by Leora Abelson, Academic Year Program Manager
CCI Area Representative Merle Barr organized a Greenheart project for several of her high school Academic Year and FLEX program students. With financial support from CCI, they planted native species in a wildlife refuge in their area. “Five FLEX students and one German student from CCI along with two parents helped plant native plants at Turnbull National Wildlife Refuge on April 22,” Merle wrote. “The students and parents worked hard at planting in very difficult ground. We were to dig out the exotic grasses in a 3′ circle and then dig an appropriate hole and plant our plants.
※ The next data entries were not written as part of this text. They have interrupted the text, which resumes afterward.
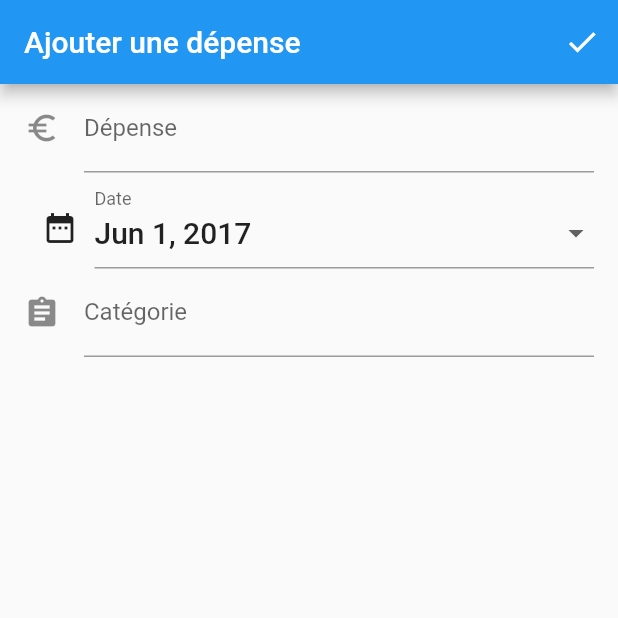
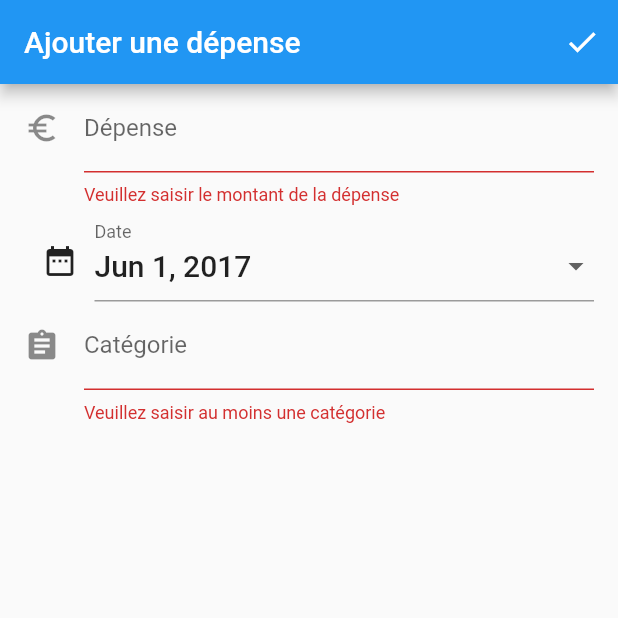
Before and after one commit to arno06/expenses, a Flutter app: the screen it shows after launch, after a tap on the "check" icon, on a phone screen of 412 x 824 dp, the top half of it. Run offline on Flutter 3.47's test engine with Material 2 defaults, Android fonts, the light colour scheme and no system bars.

Commit message:
Ajout d'une icone dans la snackbar

```diff
--- a/lib/widgets/ExpenseFormWidget.dart
+++ b/lib/widgets/ExpenseFormWidget.dart
@@ -28,6 +28,9 @@
   String _categories;
 
   String _validateValue(String pValue){
+    pValue = pValue.trim();
+    if(pValue.length == 0)
+      return "Veuillez saisir le montant de la dépense";
     _value = double.parse(pValue);
     return null;
   }
@@ -51,14 +54,25 @@
 
       var b = JSON.decode(response.body);
 
+      var icon;
       var message;
       if(b.containsKey("response")){
+        icon = Icons.mood;
         message = "Dépense enregistrée";
       }
       else{
+        icon = Icons.sentiment_neutral;
         message = "Une erreur est apparue lors de l'enregistrement.";
       }
-      _scaffoldKey.currentState.showSnackBar(new SnackBar(content: new Text(message), backgroundColor: Colors.green));
+      _scaffoldKey.currentState.showSnackBar(new SnackBar(
+          content: new Row(
+            children: <Widget>[
+              new Icon(icon),
+              new Text(message)
+            ]
+          ),
+          backgroundColor: Colors.green
+      ));
     }
     else{
 
```
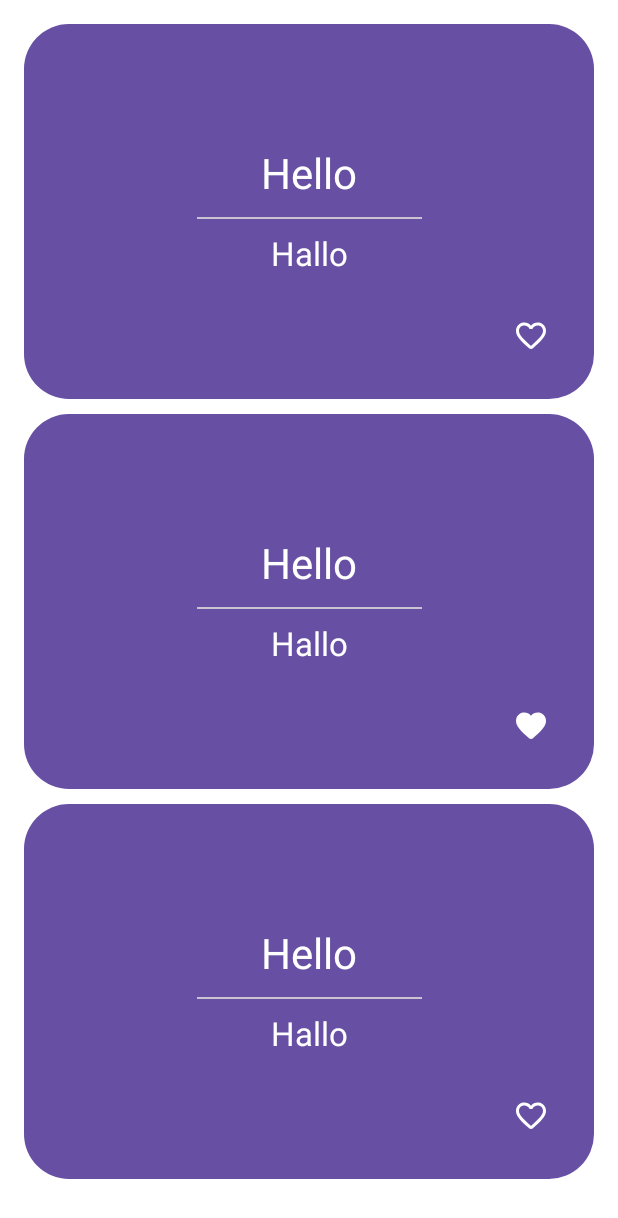
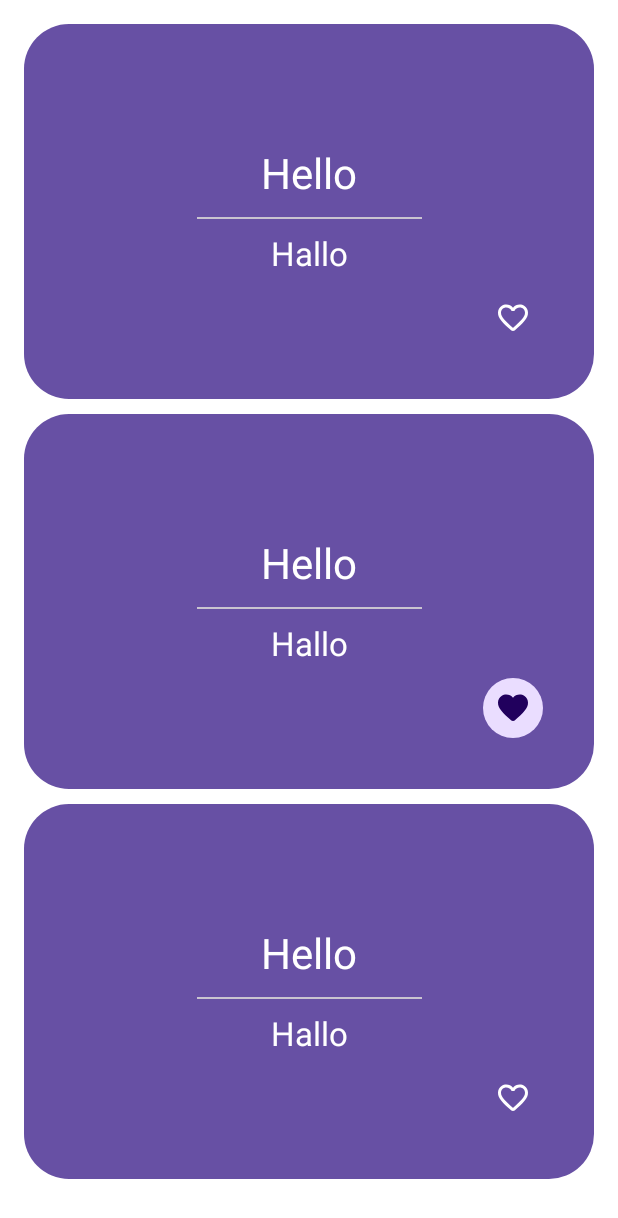
Before and after one commit to HeidelX/Memorati, an Android app built with Jetpack Compose: the @Preview function CardsScreenPreview, on a phone screen of 412 x 824 dp. Shown: the top 1218 px of the screen. Run offline under Robolectric (Android 15) with nearby library versions, the phone set to English and light mode, and no system bars.

Commit message:
Toggle fav

```diff
--- a/feature/cards/src/main/java/com/memorati/feature/cards/CardsScreen.kt
+++ b/feature/cards/src/main/java/com/memorati/feature/cards/CardsScreen.kt
@@ -19,7 +19,10 @@ import androidx.compose.material.icons.Icons
 import androidx.compose.material.icons.rounded.Favorite
 import androidx.compose.material.icons.rounded.FavoriteBorder
 import androidx.compose.material3.Divider
+import androidx.compose.material3.FilledIconToggleButton
 import androidx.compose.material3.Icon
+import androidx.compose.material3.IconButtonDefaults
+import androidx.compose.material3.IconToggleButton
 import androidx.compose.material3.MaterialTheme
 import androidx.compose.material3.Surface
 import androidx.compose.material3.Text
@@ -29,6 +32,7 @@ import androidx.compose.runtime.getValue
 import androidx.compose.ui.Alignment
 import androidx.compose.ui.Modifier
 import androidx.compose.ui.draw.clip
+import androidx.compose.ui.graphics.Color
 import androidx.compose.ui.unit.dp
 import androidx.hilt.navigation.compose.hiltViewModel
 import com.memorati.core.model.Flashcard
@@ -58,7 +62,7 @@ internal fun CardsScreen(
             vertical = 16.dp,
         ),
 
-    ) {
+        ) {
         items(cards) { card ->
             CardItem(card, toggleFavoured = toggleFavoured)
             Spacer(modifier = modifier.height(10.dp))
@@ -108,19 +112,32 @@ internal fun CardItem(
                     )
                 }
 
-                Icon(
-                    modifier = modifier
-                        .align(Alignment.BottomEnd)
-                        .clickable {
-                            toggleFavoured(card)
+                FilledIconToggleButton(
+                    modifier = modifier.align(Alignment.BottomEnd),
+                    checked = card.favoured,
+                    onCheckedChange = {
+                        toggleFavoured(card)
+                    },
+                    colors = IconButtonDefaults.iconToggleButtonColors(
+                        checkedContainerColor = MaterialTheme.colorScheme.primaryContainer,
+                        checkedContentColor = MaterialTheme.colorScheme.onPrimaryContainer,
+                        disabledContainerColor = if (card.favoured) {
+                            MaterialTheme.colorScheme.onBackground.copy(
+                                alpha = 0.12f,
+                            )
+                        } else {
+                            Color.Transparent
                         },
-                    imageVector = if (card.favoured) {
-                        Icons.Rounded.Favorite
-                    } else {
-                        Icons.Rounded.FavoriteBorder
-                    },
-                    contentDescription = "",
-                )
+                    )
+                ) {
+                    Icon(
+                        imageVector = if (card.favoured)
+                            Icons.Rounded.Favorite
+                        else
+                            Icons.Rounded.FavoriteBorder,
+                        contentDescription = "",
+                    )
+                }
             }
         }
     }
```
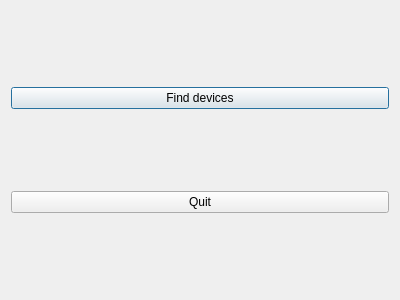
First picture: the form in chat.ui, repository Jac0line/BluetoothTesting, before the edit.
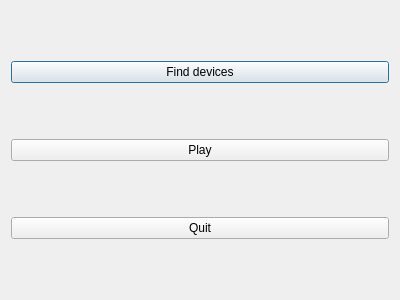
Second picture: the form after the edit.

Commit message: split play and connect func

Patch:
```diff
--- a/chat.ui
+++ b/chat.ui
@@ -15,14 +15,22 @@
   </property>
   <layout class="QVBoxLayout" name="verticalLayout">
    <item>
-    <layout class="QHBoxLayout" name="horizontalLayout"/>
+    <layout class="QHBoxLayout" name="horizontalLayout">
+     <item>
+      <widget class="QPushButton" name="connectButton">
+       <property name="text">
+        <string>Find devices</string>
+       </property>
+      </widget>
+     </item>
+    </layout>
    </item>
    <item>
     <layout class="QHBoxLayout" name="horizontalLayout_2">
      <item>
-      <widget class="QPushButton" name="connectButton">
+      <widget class="QPushButton" name="playButton">
        <property name="text">
-        <string>Find devices</string>
+        <string>Play</string>
        </property>
       </widget>
      </item>
```
The commit also changes 3 other files.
We encountered plenty of rocks so the digging was difficult.”
This project was to show the students the value of keeping some areas in their natural state to help protect native plants and animals.
The students learned the history of Turnbull which is located in northeastern Washington State. It was was established in 1937 to provide productive breeding and nesting grounds for migratory birds and other wildlife. The group learned that it was purchased with the money generated by the Federal Duck Stamp program. The Refuge continues to grow and is currently up to 17,000 acres with 8 employees. For over 25 years, it has been a center of hands-on environmental education for children and adults.